-- REQUIREMENT --
Counting task for the entries below: give the number of lines that contain the word "unsubscribe", with no other text.

+ + + +

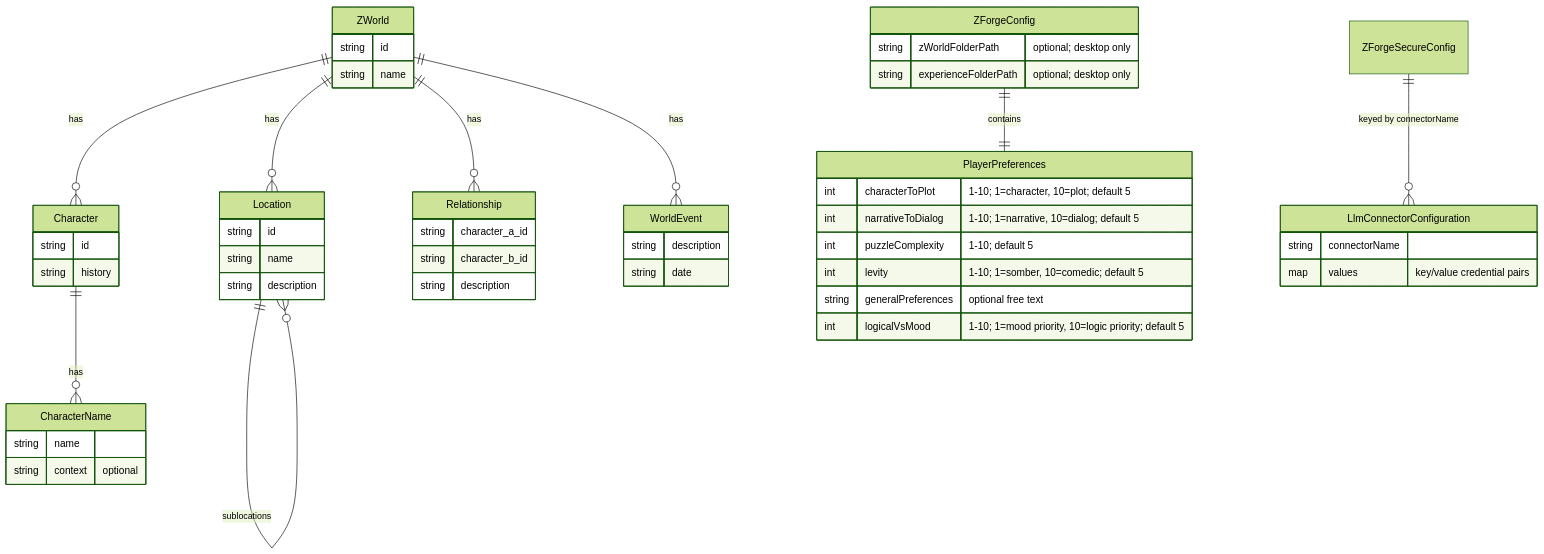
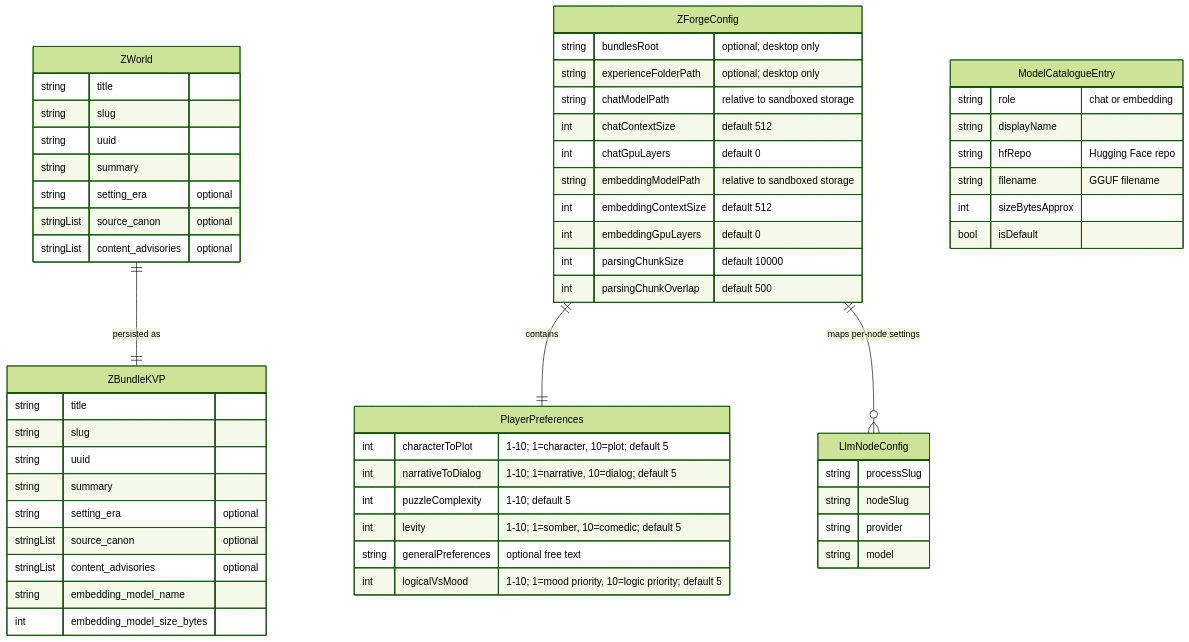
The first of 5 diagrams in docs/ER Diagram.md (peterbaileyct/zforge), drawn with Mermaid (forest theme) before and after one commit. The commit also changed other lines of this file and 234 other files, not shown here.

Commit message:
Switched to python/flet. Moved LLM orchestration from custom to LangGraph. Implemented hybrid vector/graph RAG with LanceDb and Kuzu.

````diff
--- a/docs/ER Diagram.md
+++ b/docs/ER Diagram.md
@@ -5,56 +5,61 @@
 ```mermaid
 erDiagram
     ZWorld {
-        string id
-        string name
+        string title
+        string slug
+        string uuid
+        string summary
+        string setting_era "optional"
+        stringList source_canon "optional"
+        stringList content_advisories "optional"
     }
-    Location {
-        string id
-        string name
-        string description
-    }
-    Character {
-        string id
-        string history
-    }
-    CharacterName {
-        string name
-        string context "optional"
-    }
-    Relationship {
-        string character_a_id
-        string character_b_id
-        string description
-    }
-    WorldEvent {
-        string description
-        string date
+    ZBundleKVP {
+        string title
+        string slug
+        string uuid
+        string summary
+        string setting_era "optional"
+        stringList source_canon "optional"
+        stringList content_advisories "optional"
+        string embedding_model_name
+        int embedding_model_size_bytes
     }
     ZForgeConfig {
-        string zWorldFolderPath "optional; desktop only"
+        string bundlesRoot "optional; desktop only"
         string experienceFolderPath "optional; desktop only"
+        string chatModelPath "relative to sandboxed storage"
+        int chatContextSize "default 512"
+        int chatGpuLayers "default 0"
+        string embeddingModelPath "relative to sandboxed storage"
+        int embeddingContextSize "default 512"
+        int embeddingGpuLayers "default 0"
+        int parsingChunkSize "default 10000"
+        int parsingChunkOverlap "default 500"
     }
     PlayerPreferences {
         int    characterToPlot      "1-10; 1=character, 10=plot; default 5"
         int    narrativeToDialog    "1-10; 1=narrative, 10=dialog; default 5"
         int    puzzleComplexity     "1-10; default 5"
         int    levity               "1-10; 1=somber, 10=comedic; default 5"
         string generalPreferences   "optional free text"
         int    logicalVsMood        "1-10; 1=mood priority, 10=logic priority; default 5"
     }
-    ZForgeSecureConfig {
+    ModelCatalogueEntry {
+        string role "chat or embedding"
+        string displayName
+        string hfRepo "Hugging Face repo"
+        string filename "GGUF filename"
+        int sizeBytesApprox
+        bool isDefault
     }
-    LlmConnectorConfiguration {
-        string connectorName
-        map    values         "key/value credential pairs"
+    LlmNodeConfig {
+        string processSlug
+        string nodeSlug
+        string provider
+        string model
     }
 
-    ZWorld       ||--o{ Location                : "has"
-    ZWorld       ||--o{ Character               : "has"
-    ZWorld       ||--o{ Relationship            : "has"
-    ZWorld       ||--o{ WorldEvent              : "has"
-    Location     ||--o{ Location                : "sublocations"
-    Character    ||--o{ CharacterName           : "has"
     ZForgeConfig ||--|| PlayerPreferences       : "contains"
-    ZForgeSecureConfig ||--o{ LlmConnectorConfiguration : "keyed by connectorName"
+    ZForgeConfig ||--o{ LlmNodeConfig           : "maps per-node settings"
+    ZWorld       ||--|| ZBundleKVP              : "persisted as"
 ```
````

+ + + +

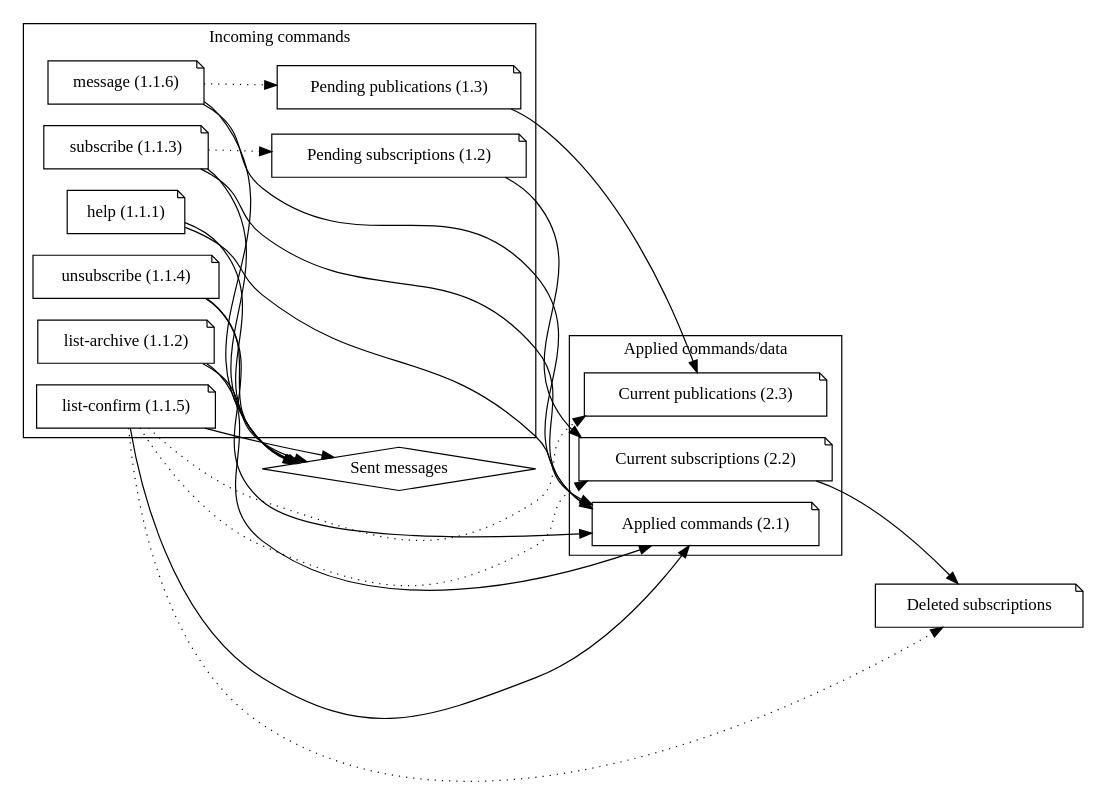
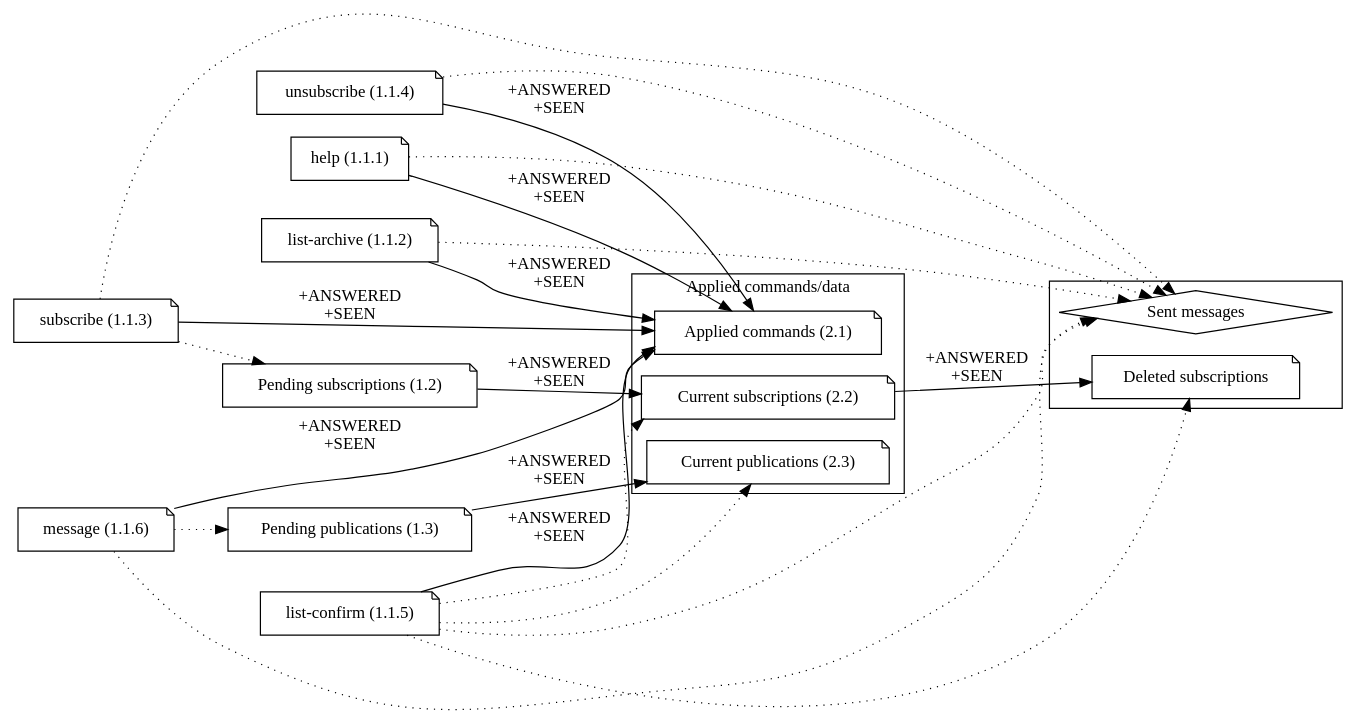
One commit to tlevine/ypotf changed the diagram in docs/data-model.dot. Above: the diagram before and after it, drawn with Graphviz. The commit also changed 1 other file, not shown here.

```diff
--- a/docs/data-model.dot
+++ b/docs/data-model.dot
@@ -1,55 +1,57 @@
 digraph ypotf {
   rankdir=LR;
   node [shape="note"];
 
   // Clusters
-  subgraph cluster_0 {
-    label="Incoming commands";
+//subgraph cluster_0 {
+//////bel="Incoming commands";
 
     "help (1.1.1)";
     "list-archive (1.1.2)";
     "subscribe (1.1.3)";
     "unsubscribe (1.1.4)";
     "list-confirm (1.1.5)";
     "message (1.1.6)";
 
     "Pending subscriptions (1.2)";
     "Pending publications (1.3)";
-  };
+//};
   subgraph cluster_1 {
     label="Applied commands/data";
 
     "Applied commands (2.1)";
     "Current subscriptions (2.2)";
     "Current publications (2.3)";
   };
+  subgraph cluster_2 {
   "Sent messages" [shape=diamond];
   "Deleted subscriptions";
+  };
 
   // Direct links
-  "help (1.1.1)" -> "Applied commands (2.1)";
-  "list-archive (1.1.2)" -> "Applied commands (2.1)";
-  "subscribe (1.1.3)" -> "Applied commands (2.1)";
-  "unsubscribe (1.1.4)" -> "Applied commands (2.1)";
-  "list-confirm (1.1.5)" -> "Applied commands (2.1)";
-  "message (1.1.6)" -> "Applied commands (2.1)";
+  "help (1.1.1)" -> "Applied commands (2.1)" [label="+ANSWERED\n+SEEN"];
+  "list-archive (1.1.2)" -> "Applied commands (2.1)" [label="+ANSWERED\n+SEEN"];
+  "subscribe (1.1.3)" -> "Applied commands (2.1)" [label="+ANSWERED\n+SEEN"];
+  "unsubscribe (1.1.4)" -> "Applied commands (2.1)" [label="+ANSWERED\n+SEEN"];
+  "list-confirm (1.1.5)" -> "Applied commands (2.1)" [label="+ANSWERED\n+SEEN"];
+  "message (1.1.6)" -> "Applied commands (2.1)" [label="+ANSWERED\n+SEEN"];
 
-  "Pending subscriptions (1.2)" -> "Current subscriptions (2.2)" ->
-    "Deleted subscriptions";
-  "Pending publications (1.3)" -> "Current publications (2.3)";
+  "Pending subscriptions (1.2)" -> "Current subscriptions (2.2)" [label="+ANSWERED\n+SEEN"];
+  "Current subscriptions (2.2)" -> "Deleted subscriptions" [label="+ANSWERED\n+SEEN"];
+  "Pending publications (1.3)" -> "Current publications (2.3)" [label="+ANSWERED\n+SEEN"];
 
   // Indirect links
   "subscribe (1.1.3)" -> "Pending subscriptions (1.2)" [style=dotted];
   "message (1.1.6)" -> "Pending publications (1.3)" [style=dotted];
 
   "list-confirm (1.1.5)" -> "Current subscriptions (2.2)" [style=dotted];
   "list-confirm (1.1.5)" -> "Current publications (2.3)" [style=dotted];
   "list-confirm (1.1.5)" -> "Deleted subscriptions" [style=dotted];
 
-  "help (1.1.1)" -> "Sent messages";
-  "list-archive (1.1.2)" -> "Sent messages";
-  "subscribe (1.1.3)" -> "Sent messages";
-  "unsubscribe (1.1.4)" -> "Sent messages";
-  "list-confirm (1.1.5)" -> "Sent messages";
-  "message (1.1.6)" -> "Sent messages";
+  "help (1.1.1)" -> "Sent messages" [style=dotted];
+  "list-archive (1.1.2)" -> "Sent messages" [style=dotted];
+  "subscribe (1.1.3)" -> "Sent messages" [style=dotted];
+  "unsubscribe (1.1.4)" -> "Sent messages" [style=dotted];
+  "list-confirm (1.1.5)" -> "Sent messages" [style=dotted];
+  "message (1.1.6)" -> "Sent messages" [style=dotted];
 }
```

+ + + +

-- WORKED SOLUTION --
5